Hardly an indictable offense. Except maybe to Steigerwald.
"Maybe it's time for sports fans to grow up,'' Steigerwald wrote.
Sporting journalists are born cynics. The unwritten rule of the business is no cheering in the press box. But this man wasn't being cynical, he was being inimical.
"Maybe someone can ask Snow if he ever comes out of his coma,'' wrote Steigerwald, misspelling the victim's name - Steigerwald is sloppy as well as irrational - "why he thought it was a good idea to wear Giants' gear to a Dodgers' home opener when there was a history of out-of-control drunkenness and arrests at that event going back several years.
"Are there really 40-something men who think that wearing a jersey makes them part of the team? It was cute when a 10-year-old got that feeling by showing up at Three Rivers Stadium in a Pirates jersey, but when did little boys stop growing out of that?''
The issue is when did big boys feel privileged to go after a fan simply because they didn't like his attire? Are we living in a society with laws or not?

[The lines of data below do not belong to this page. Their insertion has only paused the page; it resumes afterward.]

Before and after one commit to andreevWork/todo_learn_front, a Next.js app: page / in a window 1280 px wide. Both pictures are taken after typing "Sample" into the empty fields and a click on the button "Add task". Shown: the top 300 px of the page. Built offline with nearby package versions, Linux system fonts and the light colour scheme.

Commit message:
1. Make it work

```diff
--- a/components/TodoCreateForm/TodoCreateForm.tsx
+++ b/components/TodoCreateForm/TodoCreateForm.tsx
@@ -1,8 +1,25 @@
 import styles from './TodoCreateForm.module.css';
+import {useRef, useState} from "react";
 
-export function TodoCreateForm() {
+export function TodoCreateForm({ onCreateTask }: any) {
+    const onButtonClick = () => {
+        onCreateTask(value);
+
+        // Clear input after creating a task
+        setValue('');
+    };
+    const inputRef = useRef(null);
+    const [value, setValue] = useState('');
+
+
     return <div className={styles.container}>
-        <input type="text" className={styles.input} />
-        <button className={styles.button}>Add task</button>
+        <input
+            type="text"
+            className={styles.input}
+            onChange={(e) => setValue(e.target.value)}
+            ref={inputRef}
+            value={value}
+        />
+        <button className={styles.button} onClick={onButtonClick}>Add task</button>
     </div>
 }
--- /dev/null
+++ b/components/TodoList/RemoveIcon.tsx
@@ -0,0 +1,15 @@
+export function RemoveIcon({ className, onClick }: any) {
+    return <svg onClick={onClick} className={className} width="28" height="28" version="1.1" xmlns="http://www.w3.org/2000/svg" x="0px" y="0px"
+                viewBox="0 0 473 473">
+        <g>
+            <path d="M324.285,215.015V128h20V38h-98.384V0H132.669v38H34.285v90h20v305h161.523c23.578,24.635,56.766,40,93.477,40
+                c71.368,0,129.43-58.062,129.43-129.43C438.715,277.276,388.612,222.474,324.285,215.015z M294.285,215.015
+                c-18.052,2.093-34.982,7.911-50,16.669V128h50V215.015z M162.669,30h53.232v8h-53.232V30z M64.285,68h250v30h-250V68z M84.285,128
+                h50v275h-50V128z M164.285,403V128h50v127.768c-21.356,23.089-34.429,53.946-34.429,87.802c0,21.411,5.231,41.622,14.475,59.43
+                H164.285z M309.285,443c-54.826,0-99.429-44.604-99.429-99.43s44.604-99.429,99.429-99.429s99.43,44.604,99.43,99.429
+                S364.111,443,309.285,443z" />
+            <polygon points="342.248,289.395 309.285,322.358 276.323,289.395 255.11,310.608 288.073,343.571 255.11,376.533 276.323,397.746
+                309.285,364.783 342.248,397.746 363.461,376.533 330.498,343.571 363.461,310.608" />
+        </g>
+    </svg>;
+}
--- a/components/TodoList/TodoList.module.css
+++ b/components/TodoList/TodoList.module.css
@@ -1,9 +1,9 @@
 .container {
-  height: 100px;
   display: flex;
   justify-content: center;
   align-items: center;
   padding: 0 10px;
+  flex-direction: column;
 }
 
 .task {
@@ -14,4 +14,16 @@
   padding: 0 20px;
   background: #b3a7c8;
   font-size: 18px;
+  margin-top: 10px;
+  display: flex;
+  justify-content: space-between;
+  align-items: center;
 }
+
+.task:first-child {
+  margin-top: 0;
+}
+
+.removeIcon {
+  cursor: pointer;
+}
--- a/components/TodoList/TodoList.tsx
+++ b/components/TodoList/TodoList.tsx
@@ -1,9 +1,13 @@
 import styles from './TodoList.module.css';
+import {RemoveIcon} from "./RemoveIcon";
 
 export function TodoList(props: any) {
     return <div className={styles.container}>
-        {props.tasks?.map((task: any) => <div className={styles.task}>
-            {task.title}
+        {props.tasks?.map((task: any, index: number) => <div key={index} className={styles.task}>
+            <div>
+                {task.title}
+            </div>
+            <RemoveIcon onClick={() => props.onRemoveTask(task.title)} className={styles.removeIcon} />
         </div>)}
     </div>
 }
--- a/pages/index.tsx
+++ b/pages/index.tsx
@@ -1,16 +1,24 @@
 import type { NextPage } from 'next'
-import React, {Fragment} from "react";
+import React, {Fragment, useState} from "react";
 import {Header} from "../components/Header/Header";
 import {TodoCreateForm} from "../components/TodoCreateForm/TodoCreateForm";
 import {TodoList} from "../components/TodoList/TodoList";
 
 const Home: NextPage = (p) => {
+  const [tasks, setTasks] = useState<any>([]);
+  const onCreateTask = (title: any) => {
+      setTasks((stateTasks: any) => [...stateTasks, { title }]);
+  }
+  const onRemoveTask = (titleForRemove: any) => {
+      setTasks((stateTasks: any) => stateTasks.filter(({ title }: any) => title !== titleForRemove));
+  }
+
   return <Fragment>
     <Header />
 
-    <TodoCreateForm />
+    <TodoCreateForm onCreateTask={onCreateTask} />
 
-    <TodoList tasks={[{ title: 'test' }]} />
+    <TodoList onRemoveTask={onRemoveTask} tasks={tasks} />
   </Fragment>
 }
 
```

Dodgers management at first was protective in its comments about the attack, not wishing to chase away spectators. But then the Los Angeles Police Chief said he would send more than a hundred uniformed officers to future Dodgers games, no matter the opponent.
He was taking the situation seriously.
As opposed to Steigerwald.
"Sometimes there's a heavy price to pay for an adult who wears the wrong colored jersey to a baseball or football game,'' blogged Steigerwald two days before the column.
A heavy price? This wasn't a morality play, it was a sporting event, recreation, a brief escape from the real world. A couple of thugs - still on the loose - have perhaps destroyed a man's life forever. Stow did nothing but cheer for his team.
Someone with a long memory was able to locate a 30-year-old video of Steigerwald, as an adult, not a 10-year-old, wearing jerseys of every Pittsburgh team, Pirates, Steelers, Penguins, for a TV promotion. There are no secrets in this electronic age.
According to one internet report, in 2009, Steigerwald's brother, Paul, the Penguins' announcer, tried to make a joke of Hobey Baker, for whom the award as the top college hockey player is named, being killed in a plane crash in 1918. Ho, ho.
Now the sibling offers something more outrageous. Indeed something more dangerous.
In both Los Angeles and San Francisco there have been prayer vigils for Bryan Stow, who unfortunately has shown no improvement since being hospitalized.
You want to believe there's something we can do to help Stow. Nothing can be done to help John Steigerwald. He's helpless. And heartless.